Harper’s Index, Dec 2018

Thirty-four feet? Really? How do they know that?  I do understand that climate change is occurring, however I also like to understand the facts behind statements. How do they know it’s due to climate change?

Start With the Wobble

First, we have to visualize the earth spinning on an axis and having a wobble.

The Wobble Dance
Dance “The Wobble”

No, not that kind of Wobble.

Start with the earth. It leans. What does lean mean? It is a matter of perspective. For example, many of us have been brought up to believe that north is up:

World Map, north at top
Standard world map from geology.com.

But, in fact, there’s no reason to view the world that way. People who happen to be standing in Antarctica don’t stand on their heads. From their point of view, the world map would look like this:

World Map, south at top
World Map, southern orientation. From Manywaystoseetheworld.com

Continue reading “The Earth’s Wobble is Veering”

Flow, Turkey, Flow

I have family coming up for Turkey Day, so I need to get my act together. Everybody seems to like a good flowchart, so it seemed a natural to create a Turkey Dinner chart for this week’s blog and publish it a few days early. By Wednesday morning, I’ll be deeply involved in planning the tryst between turkey, stuffing, and butter. (Hmmm, should that really be menage?…)

Turkey cooking flowchart
Turkey specific flowchart, by kajmeister.

Clearly, everyone has their own T-day traditions, whether it’s deep-frying the turkey (dangerous but popular) or serving crab (very San Francisco) or canned cranberries (really?). I have aimed to map out the standard meal with the basics: a stuffed turkey, gravy, mashed potatoes, yams, and cranberries. Our household variation is to brine the turkey–which has its supporters and detractors I know–and to saute green beans and mushrooms, rather than to bake them in a soup. Plus deviled eggs because it’s not T-giving without deviled eggs. By the way, if you don’t waste spend loads of time watching cooking shows like I do, you should know that “sous chef” is my short hand for all the prep work that you do which doesn’t involve heating or freezing the food–chopping, measuring, mixing, etc.

The simplest chart would have only a few steps, and I show it above to use as a building block for what is to come because if I showed you the full, unadultered version at this point, your head would explode.  Bear with me. Continue reading “Flow, Turkey, Flow”
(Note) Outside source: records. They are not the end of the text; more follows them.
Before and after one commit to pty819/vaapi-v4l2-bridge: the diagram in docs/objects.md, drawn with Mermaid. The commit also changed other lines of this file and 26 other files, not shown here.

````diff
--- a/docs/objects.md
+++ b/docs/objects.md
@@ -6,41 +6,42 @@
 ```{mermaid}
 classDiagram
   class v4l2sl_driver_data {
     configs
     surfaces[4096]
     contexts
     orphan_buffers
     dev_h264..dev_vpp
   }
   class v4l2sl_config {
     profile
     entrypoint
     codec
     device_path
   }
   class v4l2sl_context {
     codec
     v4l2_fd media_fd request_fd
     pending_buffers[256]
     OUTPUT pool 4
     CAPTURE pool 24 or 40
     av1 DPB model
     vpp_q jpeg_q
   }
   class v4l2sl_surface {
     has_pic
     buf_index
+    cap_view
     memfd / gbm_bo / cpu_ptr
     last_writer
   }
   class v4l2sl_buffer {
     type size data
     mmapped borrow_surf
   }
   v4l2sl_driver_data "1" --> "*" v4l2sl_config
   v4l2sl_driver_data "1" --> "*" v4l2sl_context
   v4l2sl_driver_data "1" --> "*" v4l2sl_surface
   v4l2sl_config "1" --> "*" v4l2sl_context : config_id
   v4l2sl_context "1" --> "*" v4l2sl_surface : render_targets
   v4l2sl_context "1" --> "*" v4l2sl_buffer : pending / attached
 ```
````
To Freeze or Not To Freeze

Some say the world will end in fire,
Some say in ice.
From what I’ve tasted of desire
I hold with those who favor fire.
But if it had to perish twice,
I think I know enough of hate
To say that for destruction ice
Is also great
And would suffice.
–Robert Frost, “Fire and Ice”
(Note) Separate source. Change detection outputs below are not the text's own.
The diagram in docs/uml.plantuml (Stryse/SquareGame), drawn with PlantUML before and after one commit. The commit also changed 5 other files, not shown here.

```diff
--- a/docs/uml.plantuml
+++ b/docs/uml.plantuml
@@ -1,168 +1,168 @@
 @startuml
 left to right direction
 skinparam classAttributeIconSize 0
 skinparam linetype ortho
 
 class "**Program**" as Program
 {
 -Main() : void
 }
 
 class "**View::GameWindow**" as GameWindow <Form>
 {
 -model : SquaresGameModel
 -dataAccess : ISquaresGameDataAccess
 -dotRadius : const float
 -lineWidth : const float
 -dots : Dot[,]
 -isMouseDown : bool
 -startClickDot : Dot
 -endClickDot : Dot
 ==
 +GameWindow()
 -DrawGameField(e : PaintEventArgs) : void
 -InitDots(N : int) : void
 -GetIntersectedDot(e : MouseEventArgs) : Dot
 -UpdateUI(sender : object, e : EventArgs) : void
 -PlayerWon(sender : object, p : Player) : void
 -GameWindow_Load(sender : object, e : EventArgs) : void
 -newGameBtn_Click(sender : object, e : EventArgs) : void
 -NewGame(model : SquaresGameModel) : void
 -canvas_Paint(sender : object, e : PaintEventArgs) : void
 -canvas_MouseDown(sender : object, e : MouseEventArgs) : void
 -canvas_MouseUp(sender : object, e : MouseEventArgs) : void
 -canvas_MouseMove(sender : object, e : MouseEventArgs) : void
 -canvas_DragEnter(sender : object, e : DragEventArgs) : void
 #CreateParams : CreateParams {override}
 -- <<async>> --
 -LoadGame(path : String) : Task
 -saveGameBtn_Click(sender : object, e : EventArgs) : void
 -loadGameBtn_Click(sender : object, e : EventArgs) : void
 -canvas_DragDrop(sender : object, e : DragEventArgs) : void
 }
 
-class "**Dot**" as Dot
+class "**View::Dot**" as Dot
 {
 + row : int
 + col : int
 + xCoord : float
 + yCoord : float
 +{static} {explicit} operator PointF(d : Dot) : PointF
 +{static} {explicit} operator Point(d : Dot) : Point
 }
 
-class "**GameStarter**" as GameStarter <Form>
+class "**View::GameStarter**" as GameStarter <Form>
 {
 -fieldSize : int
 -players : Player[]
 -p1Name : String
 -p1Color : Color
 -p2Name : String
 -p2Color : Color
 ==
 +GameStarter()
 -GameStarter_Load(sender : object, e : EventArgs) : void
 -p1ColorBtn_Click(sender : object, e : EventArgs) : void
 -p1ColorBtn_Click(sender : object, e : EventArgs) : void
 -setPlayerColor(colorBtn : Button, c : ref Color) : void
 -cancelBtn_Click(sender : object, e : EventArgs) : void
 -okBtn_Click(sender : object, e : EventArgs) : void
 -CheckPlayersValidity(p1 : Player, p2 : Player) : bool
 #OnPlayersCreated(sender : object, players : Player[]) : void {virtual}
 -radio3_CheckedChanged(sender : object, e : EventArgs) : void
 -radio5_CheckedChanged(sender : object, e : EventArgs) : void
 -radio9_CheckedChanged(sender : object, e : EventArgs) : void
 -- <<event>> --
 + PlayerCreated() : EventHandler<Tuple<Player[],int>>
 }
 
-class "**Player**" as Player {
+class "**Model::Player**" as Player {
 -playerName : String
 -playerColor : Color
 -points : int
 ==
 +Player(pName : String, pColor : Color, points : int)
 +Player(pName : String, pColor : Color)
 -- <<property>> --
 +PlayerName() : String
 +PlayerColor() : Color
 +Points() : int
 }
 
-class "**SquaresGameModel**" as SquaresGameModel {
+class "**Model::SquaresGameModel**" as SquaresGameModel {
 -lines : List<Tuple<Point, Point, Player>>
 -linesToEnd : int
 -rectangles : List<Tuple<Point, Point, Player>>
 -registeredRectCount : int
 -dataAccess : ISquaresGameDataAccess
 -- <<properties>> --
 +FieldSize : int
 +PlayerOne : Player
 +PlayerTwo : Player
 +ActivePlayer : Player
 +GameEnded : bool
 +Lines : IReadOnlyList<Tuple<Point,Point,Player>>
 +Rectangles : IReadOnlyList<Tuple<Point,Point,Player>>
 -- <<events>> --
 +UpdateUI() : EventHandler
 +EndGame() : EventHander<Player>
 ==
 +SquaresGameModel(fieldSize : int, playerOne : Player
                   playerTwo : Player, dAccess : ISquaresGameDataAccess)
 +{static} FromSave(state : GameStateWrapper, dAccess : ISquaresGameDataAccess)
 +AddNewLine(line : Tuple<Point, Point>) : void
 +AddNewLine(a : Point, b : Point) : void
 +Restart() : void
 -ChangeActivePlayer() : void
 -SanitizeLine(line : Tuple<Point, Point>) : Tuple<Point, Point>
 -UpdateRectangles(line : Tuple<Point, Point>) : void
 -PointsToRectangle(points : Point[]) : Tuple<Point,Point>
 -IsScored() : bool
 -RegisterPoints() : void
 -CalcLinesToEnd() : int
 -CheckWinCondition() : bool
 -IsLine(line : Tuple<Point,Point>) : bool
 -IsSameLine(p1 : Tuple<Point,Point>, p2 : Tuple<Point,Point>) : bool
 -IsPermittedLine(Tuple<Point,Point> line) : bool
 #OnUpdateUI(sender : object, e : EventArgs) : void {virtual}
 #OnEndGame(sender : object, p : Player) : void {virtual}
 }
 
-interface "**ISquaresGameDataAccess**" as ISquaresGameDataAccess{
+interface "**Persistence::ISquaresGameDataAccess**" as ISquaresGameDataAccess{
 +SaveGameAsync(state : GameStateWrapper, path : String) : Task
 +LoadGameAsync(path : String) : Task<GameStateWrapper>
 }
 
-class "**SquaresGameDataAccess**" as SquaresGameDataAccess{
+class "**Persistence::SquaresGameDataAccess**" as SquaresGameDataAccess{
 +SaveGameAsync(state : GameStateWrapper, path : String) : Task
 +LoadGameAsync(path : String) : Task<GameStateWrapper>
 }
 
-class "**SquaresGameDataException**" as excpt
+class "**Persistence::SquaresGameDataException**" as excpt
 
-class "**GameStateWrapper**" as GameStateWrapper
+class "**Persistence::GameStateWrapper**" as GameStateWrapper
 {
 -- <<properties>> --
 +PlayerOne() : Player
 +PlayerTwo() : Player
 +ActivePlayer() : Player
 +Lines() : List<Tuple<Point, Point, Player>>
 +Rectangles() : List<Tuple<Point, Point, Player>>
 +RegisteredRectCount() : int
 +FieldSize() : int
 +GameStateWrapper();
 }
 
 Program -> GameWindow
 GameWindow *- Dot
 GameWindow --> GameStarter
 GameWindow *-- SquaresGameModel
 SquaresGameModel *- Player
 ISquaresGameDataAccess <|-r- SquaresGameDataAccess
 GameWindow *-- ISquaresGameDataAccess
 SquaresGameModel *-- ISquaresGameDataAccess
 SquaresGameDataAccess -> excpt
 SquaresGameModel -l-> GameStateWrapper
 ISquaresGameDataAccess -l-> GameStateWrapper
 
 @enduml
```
With election trauma behind me and turkey recipes in front of me, I needed a little nudge in writing today’s entry, and my friendly neighborhood bloggers suggested Daily Word Prompts of chemical and freeze. Put them together and voila! today’s topic: cryonics.

Alcor cryonics
Cryonics seems to involve lots of ducts, pipes, and ladders. Alcor.org marketing photo.

Get Your Batsh*t Crazy Freezing Definitions Straight

First off, learn the distinction between cryonics, cryogenics, suspended animation. Cryonics is the science of freezing bodies with the hopes of future re-animation, after medical technologies have advanced to reverse aging or cure whatever ailed the body. Cryogenics is the branch of physics dealing with low temperatures. Suspended animation is inducing a cessation of body functions, perhaps through a low metabolic state, that preserves the body over an extended period of time. Suspended animation has been successfully extended to mice for a few hours, but not on anything as big as sheep or pigs, so unless you squeak, this is not a viable option yet.

Continue reading “To Freeze or Not To Freeze”